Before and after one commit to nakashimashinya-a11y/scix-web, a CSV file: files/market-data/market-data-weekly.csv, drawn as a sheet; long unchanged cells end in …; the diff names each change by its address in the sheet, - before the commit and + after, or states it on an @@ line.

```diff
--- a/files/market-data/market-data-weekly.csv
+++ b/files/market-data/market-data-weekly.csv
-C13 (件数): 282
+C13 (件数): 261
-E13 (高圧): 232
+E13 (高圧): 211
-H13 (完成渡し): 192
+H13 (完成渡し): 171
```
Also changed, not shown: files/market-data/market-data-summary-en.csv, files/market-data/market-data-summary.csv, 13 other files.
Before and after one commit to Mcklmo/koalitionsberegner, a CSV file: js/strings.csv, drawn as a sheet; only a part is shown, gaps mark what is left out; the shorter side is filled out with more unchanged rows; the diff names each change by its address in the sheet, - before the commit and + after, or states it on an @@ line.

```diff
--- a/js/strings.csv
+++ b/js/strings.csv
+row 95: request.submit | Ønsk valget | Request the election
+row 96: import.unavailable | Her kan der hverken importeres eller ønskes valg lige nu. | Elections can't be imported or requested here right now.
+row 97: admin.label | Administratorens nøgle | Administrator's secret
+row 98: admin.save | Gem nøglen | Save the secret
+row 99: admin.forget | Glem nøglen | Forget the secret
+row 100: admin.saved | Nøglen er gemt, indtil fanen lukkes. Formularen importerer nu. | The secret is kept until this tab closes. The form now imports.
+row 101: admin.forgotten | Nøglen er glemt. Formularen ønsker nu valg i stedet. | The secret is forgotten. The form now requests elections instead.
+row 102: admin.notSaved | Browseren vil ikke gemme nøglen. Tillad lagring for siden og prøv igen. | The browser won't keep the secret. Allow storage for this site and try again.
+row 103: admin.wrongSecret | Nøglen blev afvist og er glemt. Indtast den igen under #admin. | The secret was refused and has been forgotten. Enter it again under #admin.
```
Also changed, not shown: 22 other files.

Work order: Look for the word "admin" in the data, then return every line that contains it.

Answer box:
+row 97: admin.label | Administratorens nøgle | Administrator's secret
+row 98: admin.save | Gem nøglen | Save the secret
+row 99: admin.forget | Glem nøglen | Forget the secret
+row 100: admin.saved | Nøglen er gemt, indtil fanen lukkes. Formularen importerer nu. | The secret is kept until this tab closes. The form now imports.
+row 101: admin.forgotten | Nøglen er glemt. Formularen ønsker nu valg i stedet. | The secret is forgotten. The form now requests elections instead.
+row 102: admin.notSaved | Browseren vil ikke gemme nøglen. Tillad lagring for siden og prøv igen. | The browser won't keep the secret. Allow storage for this site and try again.
+row 103: admin.wrongSecret | Nøglen blev afvist og er glemt. Indtast den igen under #admin. | The secret was refused and has been forgotten. Enter it again under #admin.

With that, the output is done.